In four regular seasons since, as a Dodger, Turner has hit an aggregate .303/.378/.502. His 162-game averages over those four seasons: 23 home runs, 36 doubles, 83 RBI, 80 runs scored. And he’s also a pretty good third baseman, it turns out. The Dodgers have averaged 95 wins per season over the past four years.

Turner, 32, has gotten better and better with each passing year. This year, he drew more walks (59) than strikeouts (56), a club only five other players (min. 300 PA) belonged to, and he trailed only Joey Votto (1.61) in BB/K ratio (1.05). He zoomed past his previous career-high in OPS, finishing at .945. His .415 on-base percentage was fourth-best in baseball. His batting average was fifth-best and only nine points behind NL batting champion Charlie Blackmon.

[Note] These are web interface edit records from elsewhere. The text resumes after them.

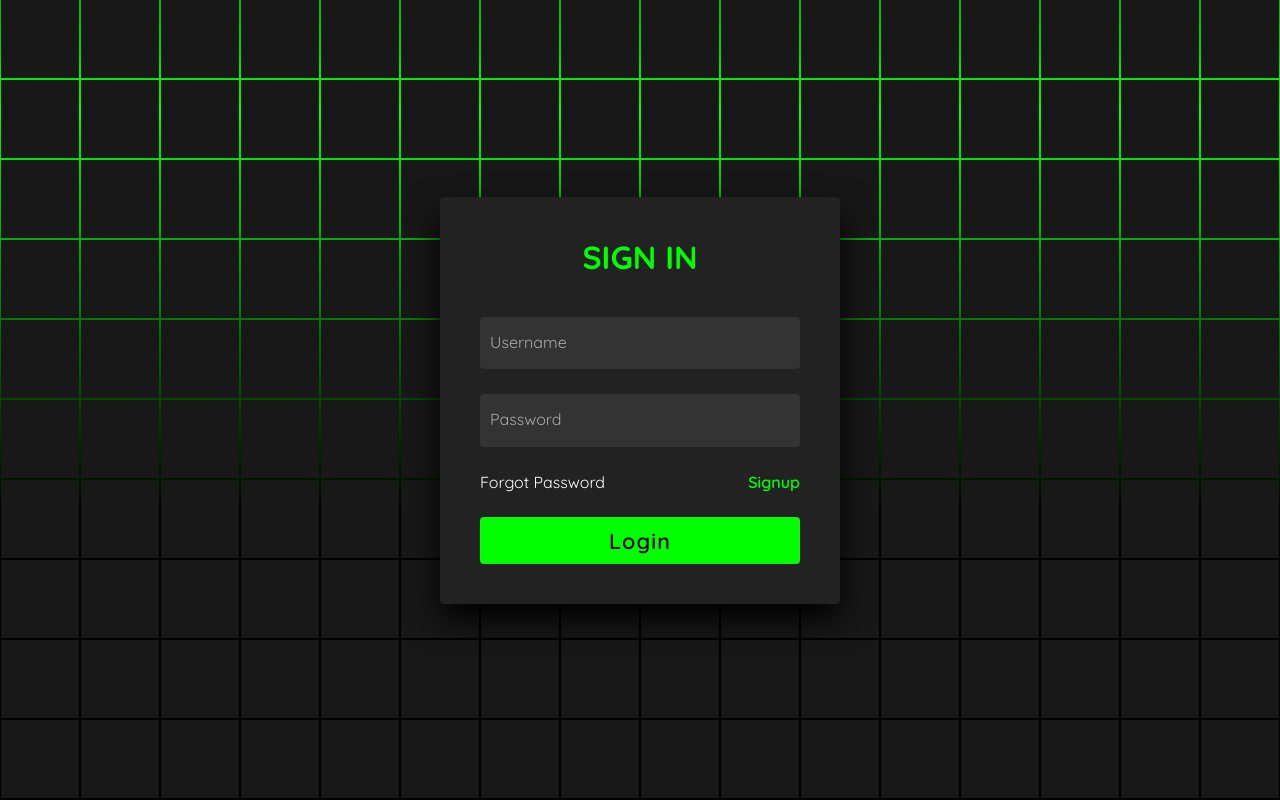
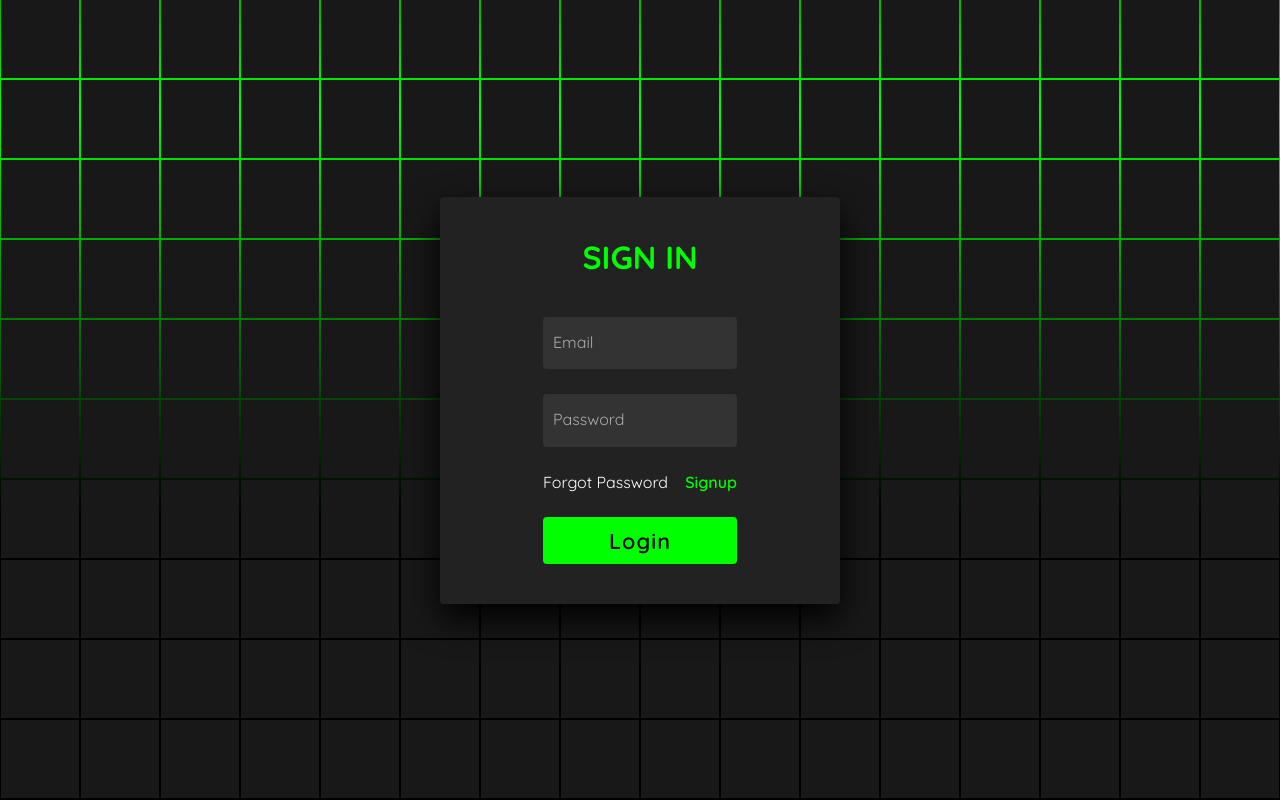
Before and after one commit to nayemhasan45/Php_crud, a PHP site: page /assignment/log_in.php in a window 1280 px wide. Run offline with PHP 8.4, Linux system fonts and the light colour scheme.

Commit message:
log in form connection done with the server

```diff
--- a/connect.php
+++ b/connect.php
@@ -4,7 +4,9 @@
     $password="";
     $dbName="lab_work_5";
     $con=mysqli_connect($serverName,$userName,$password,$dbName);
-    if(!$con){
+    if($con){
+        // echo "connection ok";
+    }else{
         echo(mysqli_connect_error());
     }
 ?>
--- a/index.php
+++ b/index.php
@@ -14,7 +14,7 @@
 <body>
     <div class="w-1/2 mx-auto space-y-5">
         <div class="text-center text-4xl">
-            <h1 class="font-bold">Submit Your Details</h1>
+            <h1 class="font-bold">Please Sign Up</h1>
         </div>
         <form action="" method="POST">
             <div class="space-y-6">
--- a/log_in.php
+++ b/log_in.php
@@ -22,37 +22,56 @@
                 <h2>Sign In</h2>
 
                 <div class="form">
-
+                    <form action="#" method="POST">
                         <div class="inputBox">
 
-                        <input type="text" required> <i>Username</i>
+                            <input type="text" name="email" required> <i>Email</i>
 
                         </div>
 
                         <div class="inputBox">
 
-                        <input type="password" required> <i>Password</i>
+                            <input type="password" name="pass" required> <i>Password</i>
 
                         </div>
 
-                    <div class="links"> <a href="#">Forgot Password</a> <a href="#">Signup</a>
+                        <div class="links"> <a href="#">Forgot Password</a> <a href="http://localhost/assignment/lab_work_5/">Signup</a>
 
                         </div>
 
                         <div class="inputBox">
 
-                        <input type="submit" value="Login">
+                            <input type="submit" name="loginBtn" value="Login">
 
+                        </div>
+                    </form>
                 </div>
 
             </div>
 
         </div>
 
-        </div>
 
     </section> <!-- partial -->
 
 </body>
 
 </html>
+
+<?php
+include('connect.php');
+if(isset($_POST['loginBtn'])){
+    $email=$_POST['email'];
+    $pass=&$_POST['pass'];
+    $getData = "SELECT * FROM userdata WHERE email='$email'&& password='$pass'";
+    $data = mysqli_query($con,$getData);
+    $result = mysqli_num_rows($data);
+    if($result){
+        ?>
+        <meta http-equiv="refresh" content="0; url=http://localhost/assignment/lab_work_5/display.php" />
+        <?php
+    }else{
+        echo "<script>alert('login failed')</script> ";
+    }
+};
+?>
--- a/style/log_in.css
+++ b/style/log_in.css
@@ -91,19 +91,19 @@ section .signin .content h2
   color: #0f0;
   text-transform: uppercase;
 }
-section .signin .content .form
+section .signin .content .form form
 {
   width: 100%;
   display: flex;
   flex-direction: column;
   gap: 25px;
 }
-section .signin .content .form .inputBox
+section .signin .content .form form .inputBox
 {
   position: relative;
   width: 100%;
 }
-section .signin .content .form .inputBox input
+section .signin .content .form form .inputBox input
 {
   position: relative;
   width: 100%;
@@ -116,7 +116,7 @@ section .signin .content .form .inputBox input
   font-weight: 500;
   font-size: 1em;
 }
-section .signin .content .form .inputBox i
+section .signin .content .form form .inputBox i
 {
   position: absolute;
   left: 0;
@@ -126,31 +126,31 @@ section .signin .content .form .inputBox i
   transition: 0.5s;
   pointer-events: none;
 }
-.signin .content .form .inputBox input:focus ~ i,
-.signin .content .form .inputBox input:valid ~ i
+.signin .content .form form .inputBox input:focus ~ i,
+.signin .content .form form .inputBox input:valid ~ i
 {
   transform: translateY(-7.5px);
   font-size: 0.8em;
   color: #fff;
 }
-.signin .content .form .links
+.signin .content .form form .links
 {
   position: relative;
   width: 100%;
   display: flex;
   justify-content: space-between;
 }
-.signin .content .form .links a
+.signin .content .form form .links a
 {
   color: #fff;
   text-decoration: none;
 }
-.signin .content .form .links a:nth-child(2)
+.signin .content .form form .links a:nth-child(2)
 {
   color: #0f0;
   font-weight: 600;
 }
-.signin .content .form .inputBox input[type="submit"]
+.signin .content .form form .inputBox input[type="submit"]
 {
   padding: 10px;
   background: #0f0;
```
Lines whose indentation alone changed are shown as unchanged.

It doesn’t seem possible, but Turner has been even better in the postseason. He exemplified that with his walk-off home run to win Game 2 of the NLCS against the Cubs. Overall, entering Wednesday night’s action, he was batting .363/.474/.613 in 97 postseason plate appearances. In Game 4, he went 2-for-2 with two walks, a single, and a solo home run. That increases his postseason slash line to .378/.495/.659, now across 101 plate appearances. That’s a 1.154 OPS. The career-high regular season OPS for future first-ballot Hall of Famer Albert Pujols was 1.114 in 2008, when he won his third career MVP Award. Statistically, in the postseason, Turner hits slightly better than Pujols did in the prime of his career. Of course, we should adjust for leagues and parks and all that, but to even be in that neighborhood is incredible.

In the age of stats, the concept of “clutch” has rightfully eroded. We don’t really allow players to ascend to godlike levels anymore like the way we did Derek Jeter, for instance. (Jeter’s career OPS in the playoffs, by the way, was a comparatively pitiful .838.) Turner isn’t clutch; he’s just a damn good hitter whose careful approach at the plate has allowed him to shine in the postseason and the Dodgers can’t imagine life without him.